During periods of market volatility when it seems no strategy is working well, many will challenge one’s process. You must have discipline to stick with your strategy during the inevitable periods when results are less than perfect. There are two emotions that can override intelligence and consume investors and their money, testing their discipline to stick with the process, and those are fear and greed. I tell a couple of real life stories on how some lose their ability to stick with their process.
This is where I finally introduce the details on my Weight of the Evidence process showing how each of the measures are weighted and combined into the various categories. I list the indicators and show charts of each along with their digital signals. And finally, I show the full chart of how the weight of the evidence moves from zone to zone; with each zone having its own set of buy rules, stop loss levels, etc. I have used this model for decades with only very slight modifications along the way. Tweaking a model is how many begin to completely fall apart in their discipline.
As I near the end of this series on ‘Building a Rules-Based Trend Following Model’ in this article I show how to develop buy rules, sell rules, and guidelines. I treat the rules as inviolable. Bottom line here is that you CANNOT break a rule. Period! The guidelines on the other hand are there to help guide your decision-making process. They are not mandatory but exist to keep you focused on the goal of following your model. An example of a buy rule is that I do not trade in the first 45 minutes of the trading day simply because there is too much volatility and indecision. Also I do not trade in the last hour of the trading day as I always want adequate time for a good execution when buying or selling.
Over the years, I always seem to write about all the noise generated by the financial media and Wall Street. Noise is the short-term interference that causes investors and traders to deviate from a well thought out investment plan. The emotional roller coaster of trying to utilize all this information can have a devastating affect on your wealth. This noise is difficult to ignore because at the time it seems so important. Again, a sound reason to follow a rules-based process.
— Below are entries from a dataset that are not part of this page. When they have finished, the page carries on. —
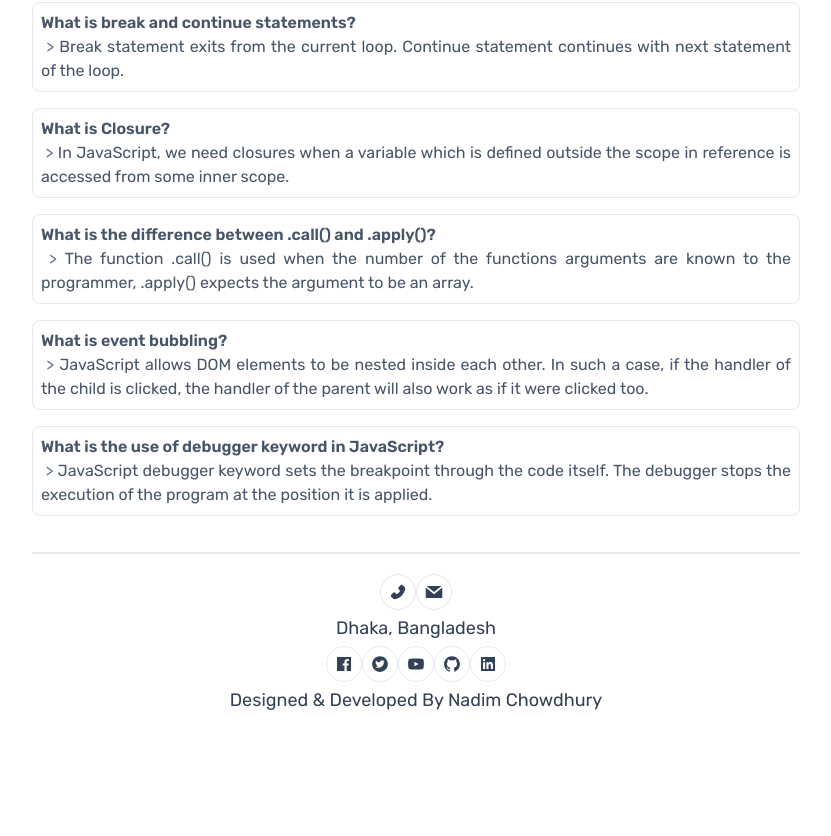
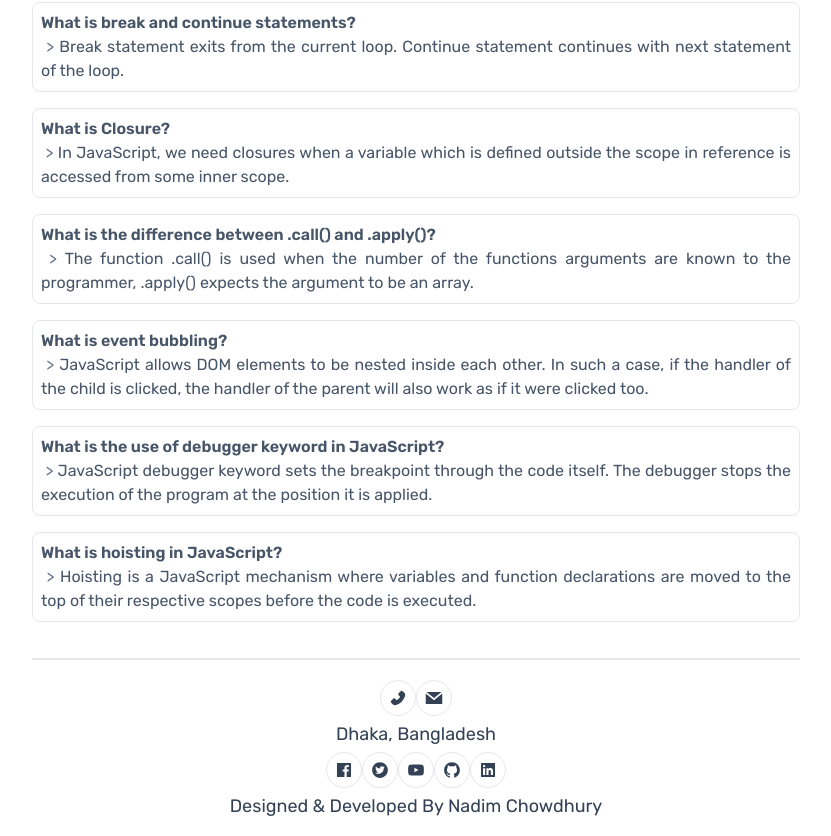
Before and after one commit to nadim-chowdhury/njs-portfolio, a Next.js app: page /info in a window 1280 px wide. Shown: the part 714-1550 px from the top of the page, without its empty margins (224-1055 px from the left). Before the commit the page ends 1444 px from the top, so only its background shows below. Built offline with nearby package versions, Linux system fonts and the light colour scheme.

Commit message:
font changed, new project added

```diff
--- a/src/app/info.js
+++ b/src/app/info.js
@@ -49,4 +49,9 @@ export const info = [
     title: "What is the use of debugger keyword in JavaScript?",
     para: "JavaScript debugger keyword sets the breakpoint through the code itself. The debugger stops the execution of the program at the position it is applied.",
   },
+  {
+    id: "11",
+    title: "What is hoisting in JavaScript?",
+    para: "Hoisting is a JavaScript mechanism where variables and function declarations are moved to the top of their respective scopes before the code is executed.",
+  },
 ];
--- a/src/app/projects/page.jsx
+++ b/src/app/projects/page.jsx
@@ -115,6 +115,9 @@ export default function Projects() {
           <Link href="https://greatcars.netlify.app">
             <img className="others-project" src="/p6.png" alt="" />
           </Link>
+          <Link href="https://movie-app-rjs.netlify.app">
+            <img className="others-project" src="/p7.png" alt="" />
+          </Link>
         </div>
       </div>
     </section>
--- a/src/components/HeroBanner.jsx
+++ b/src/components/HeroBanner.jsx
@@ -39,7 +39,7 @@ export default function HeroBanner() {
         />
       </h3>
 
-      <div className="mt-4 font-bold">
+      <div className="mt-4">
         <a href="./nadim_chowdhury_eu_cv.pdf" download className="cv-cl mr-2">
           CV
         </a>
```
Also changed, not shown: public/p7.png (added).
Tushar Chande wrote an article comparing my Weight of the Evidence with his new Chande Trend Meter. I was delighted as this will give me an opportunity to continue developing my ideas on model building by using his CTM. I show a chart comparing his CTM with my WoEv during the last bear market from 2007-2009. They, at first glance, are very similar but upon closer examination there are some significant differences. Mainly that my WoEv uses price AND breadth, whereas his CTM is only price-based. I have written a number of articles in the past on the value breadth offers to a trend following model.
My article naming process is certainly not glamourous. When I continue to expound on a subject I just use the same title following with its numerical order. Here I show Tushar Chande’s CTM and also show how by using a 5-period exponential average of it can greatly reduce its volatility. I attempt to explain the differences which are almost always because my WoEv uses market breadth and his CTM does not. I show a chart comparing CTM along with the 5-period smoothed CTM. I also show a chart of my WoEv and 5-period smoothed CTM on the bear market at the beginning of this century.
Dance with the Trend,